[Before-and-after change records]
----------

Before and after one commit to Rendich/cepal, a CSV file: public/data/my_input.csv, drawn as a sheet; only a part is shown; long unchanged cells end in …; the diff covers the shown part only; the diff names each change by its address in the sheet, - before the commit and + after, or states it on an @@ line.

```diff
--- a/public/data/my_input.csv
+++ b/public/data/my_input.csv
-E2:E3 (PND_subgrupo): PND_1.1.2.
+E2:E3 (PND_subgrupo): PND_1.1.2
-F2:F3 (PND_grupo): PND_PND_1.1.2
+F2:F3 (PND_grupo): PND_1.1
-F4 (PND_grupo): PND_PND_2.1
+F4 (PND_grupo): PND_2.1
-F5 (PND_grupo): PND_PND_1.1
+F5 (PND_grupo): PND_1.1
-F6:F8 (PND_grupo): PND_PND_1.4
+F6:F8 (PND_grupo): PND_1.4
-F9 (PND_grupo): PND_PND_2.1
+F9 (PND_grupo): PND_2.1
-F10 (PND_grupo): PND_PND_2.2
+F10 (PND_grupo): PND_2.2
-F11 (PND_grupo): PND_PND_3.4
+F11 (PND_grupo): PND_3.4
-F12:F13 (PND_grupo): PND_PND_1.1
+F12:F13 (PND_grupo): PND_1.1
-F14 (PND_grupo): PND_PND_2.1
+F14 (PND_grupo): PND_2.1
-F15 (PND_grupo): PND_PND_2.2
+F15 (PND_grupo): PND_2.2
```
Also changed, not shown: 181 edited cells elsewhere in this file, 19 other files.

----------

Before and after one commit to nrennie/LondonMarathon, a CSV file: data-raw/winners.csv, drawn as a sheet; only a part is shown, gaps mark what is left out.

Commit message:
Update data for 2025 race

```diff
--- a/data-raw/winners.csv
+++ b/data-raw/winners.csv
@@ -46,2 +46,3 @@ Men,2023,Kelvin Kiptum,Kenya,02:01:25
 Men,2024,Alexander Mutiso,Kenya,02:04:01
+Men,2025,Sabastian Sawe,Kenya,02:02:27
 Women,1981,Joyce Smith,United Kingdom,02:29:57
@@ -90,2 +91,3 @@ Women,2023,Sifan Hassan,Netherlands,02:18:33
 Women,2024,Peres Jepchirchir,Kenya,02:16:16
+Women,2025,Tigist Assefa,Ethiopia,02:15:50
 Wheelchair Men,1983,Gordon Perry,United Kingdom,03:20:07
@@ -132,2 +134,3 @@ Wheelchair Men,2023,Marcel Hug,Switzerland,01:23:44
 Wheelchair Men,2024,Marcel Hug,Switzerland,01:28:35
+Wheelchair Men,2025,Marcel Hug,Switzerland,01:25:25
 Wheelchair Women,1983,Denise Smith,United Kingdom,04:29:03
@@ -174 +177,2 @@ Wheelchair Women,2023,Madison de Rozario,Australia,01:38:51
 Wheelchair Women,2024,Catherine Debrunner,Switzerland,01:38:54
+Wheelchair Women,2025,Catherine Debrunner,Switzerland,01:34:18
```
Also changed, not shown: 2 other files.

----------

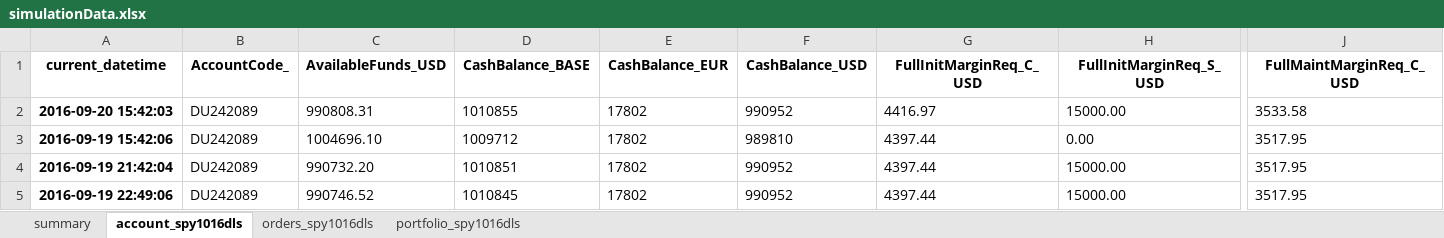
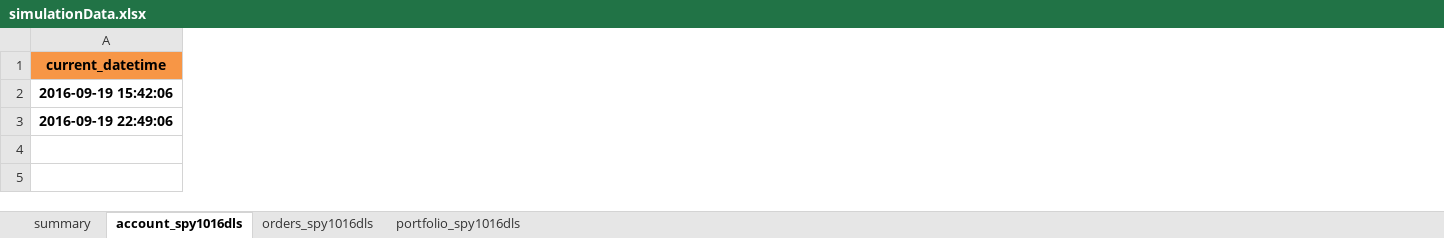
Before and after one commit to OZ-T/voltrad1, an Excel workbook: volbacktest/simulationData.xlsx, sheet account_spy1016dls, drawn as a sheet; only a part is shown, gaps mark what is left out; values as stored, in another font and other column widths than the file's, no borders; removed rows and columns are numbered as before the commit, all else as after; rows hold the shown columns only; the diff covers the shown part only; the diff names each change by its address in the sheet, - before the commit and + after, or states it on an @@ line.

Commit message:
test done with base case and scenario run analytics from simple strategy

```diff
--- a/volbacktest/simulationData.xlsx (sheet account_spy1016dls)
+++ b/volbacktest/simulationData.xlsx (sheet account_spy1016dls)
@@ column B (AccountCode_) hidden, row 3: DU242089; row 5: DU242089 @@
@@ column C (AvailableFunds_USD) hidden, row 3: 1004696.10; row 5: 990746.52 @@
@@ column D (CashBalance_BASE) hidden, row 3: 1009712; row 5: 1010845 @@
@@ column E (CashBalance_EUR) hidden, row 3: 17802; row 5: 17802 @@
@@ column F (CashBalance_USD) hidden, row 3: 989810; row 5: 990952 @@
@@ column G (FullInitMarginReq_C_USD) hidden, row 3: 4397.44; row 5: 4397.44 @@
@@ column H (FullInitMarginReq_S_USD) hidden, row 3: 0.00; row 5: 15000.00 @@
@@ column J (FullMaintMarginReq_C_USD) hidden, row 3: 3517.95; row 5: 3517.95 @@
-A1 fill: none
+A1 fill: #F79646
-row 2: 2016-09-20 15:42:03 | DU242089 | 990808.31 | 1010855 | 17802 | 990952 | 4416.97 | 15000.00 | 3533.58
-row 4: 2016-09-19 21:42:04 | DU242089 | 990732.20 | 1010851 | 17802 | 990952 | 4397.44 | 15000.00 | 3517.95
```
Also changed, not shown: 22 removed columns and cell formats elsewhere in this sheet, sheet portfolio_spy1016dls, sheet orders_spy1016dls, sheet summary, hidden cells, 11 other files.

----------

All lines in the data that contain the word "Switzerland" should be copied.

@@ -132,2 +134,3 @@ Wheelchair Men,2023,Marcel Hug,Switzerland,01:23:44
 Wheelchair Men,2024,Marcel Hug,Switzerland,01:28:35
+Wheelchair Men,2025,Marcel Hug,Switzerland,01:25:25
 Wheelchair Women,2024,Catherine Debrunner,Switzerland,01:38:54
+Wheelchair Women,2025,Catherine Debrunner,Switzerland,01:34:18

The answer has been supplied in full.